  4. Seasonal:
    The seasonal method is an implementation of the Holt-Winter’s method and is used when a seasonal pattern is detected in the demand history.
    A seasonal forecast has a recurring pattern in time such as ice creams being much more sold during summer compared to winter.
    FrePPLe automatically detects for the periodicity of the recurring patterns.
    Seasonal method
  5. Intermittent:
    The intermittent method is an implementation of the Croston method. This method is suitable for sales history with intermittence, i.e. a sales history with many zeros.
    Intermittent method

The forecast module also provides 3 other options to compute the statistical forecast:

  1. Automatic (default):
    This is the default forecast method. FrePPLe will evaluate all 5 statistical forecast methods described above and will pick the one that minimizes the forecast error.
  2. Manual:
    This option prevents frePPLe from computing any forecast. The forecast will be provided by the planner through overrides.
  3. Aggregate:
    It means that the forecast should be equal to the sum of the child intersections’ forecast.

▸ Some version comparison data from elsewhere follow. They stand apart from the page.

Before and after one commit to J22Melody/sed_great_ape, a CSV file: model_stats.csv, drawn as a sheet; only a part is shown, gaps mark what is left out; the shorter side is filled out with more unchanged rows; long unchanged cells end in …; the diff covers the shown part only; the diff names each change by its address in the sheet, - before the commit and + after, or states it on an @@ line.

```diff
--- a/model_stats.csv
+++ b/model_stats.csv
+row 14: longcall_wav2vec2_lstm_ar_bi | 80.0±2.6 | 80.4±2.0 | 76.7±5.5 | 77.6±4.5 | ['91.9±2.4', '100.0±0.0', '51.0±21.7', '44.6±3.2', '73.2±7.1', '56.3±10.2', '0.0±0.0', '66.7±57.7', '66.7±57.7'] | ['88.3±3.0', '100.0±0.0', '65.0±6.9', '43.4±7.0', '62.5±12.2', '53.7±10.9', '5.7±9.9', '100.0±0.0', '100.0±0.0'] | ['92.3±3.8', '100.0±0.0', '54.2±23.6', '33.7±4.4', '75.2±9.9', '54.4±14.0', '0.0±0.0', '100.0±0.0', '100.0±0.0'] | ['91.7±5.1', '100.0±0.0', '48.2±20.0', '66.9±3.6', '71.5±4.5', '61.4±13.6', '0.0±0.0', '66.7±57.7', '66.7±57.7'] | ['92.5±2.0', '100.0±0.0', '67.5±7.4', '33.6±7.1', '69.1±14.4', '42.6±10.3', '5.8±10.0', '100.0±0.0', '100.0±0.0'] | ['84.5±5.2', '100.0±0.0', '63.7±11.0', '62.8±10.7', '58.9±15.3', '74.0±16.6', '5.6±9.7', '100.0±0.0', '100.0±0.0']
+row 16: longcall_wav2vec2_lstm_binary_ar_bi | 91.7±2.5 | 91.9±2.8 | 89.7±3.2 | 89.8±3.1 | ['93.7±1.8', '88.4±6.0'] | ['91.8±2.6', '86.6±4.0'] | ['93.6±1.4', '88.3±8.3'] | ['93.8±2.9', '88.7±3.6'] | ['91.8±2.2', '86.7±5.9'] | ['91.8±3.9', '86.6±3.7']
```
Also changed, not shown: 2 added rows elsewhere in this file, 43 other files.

This method is automatically set on all parent nodes in the hierarchy.

Follow these steps to explore this example in more detail:

  • The forecast table contains the intersections for which a forecast should be computed.
    By default, this table is automatically populated based on the intersections found in the demand history (see the parameter forecast.populateForecastTable for more details).
    Using the “method” field in the forecast table you can choose among the different methods. By default the method will be set to “automatic”.
  • The forecasts are best navigated with the forecast report or the forecast editor